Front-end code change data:
____________

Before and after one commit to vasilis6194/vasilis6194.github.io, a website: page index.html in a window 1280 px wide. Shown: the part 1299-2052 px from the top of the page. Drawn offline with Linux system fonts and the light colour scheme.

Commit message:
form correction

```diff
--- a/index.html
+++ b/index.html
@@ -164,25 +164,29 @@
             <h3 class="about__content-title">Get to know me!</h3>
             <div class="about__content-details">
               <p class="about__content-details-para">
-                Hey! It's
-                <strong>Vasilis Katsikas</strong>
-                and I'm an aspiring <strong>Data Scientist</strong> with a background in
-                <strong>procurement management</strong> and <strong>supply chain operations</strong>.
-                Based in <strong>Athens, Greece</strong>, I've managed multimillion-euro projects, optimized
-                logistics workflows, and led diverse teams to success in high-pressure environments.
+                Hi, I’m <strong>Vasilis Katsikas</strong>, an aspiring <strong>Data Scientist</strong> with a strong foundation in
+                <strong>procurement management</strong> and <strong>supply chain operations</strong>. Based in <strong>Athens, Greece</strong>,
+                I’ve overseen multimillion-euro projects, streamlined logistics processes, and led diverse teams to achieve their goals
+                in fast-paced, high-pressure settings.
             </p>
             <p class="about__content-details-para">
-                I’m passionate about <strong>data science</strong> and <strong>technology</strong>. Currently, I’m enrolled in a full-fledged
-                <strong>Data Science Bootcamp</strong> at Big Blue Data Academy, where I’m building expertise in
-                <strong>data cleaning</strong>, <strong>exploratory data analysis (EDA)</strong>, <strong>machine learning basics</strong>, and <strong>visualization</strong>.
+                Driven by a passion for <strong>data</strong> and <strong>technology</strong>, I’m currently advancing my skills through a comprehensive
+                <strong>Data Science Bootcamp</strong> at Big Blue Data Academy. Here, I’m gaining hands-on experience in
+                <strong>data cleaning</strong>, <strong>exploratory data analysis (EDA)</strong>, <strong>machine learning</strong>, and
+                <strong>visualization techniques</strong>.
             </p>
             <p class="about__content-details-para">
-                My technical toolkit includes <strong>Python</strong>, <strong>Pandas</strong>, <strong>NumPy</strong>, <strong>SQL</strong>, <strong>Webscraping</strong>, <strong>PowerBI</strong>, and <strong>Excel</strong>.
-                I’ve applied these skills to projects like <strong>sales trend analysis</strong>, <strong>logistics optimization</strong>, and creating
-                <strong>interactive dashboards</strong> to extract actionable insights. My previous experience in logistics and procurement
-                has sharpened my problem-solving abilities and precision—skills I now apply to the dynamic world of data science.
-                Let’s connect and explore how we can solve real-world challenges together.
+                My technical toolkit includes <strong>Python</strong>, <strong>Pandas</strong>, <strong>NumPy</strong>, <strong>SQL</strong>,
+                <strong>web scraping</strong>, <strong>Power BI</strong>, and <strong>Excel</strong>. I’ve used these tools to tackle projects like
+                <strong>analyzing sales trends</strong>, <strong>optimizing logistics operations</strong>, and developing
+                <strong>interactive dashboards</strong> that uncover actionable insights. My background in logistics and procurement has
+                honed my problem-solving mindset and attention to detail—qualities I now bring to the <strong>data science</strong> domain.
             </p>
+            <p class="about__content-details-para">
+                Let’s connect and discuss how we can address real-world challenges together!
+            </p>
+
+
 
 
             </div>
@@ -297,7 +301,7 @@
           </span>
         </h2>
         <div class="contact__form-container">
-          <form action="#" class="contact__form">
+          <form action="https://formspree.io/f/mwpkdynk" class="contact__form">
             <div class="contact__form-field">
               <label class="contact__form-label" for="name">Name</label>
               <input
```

____________

**WHAT YOU NEED TO DO:** Lines containing the word "html" are to be tallied across the entries above; give only the resulting count.

**EXERCISE ANSWER:** 3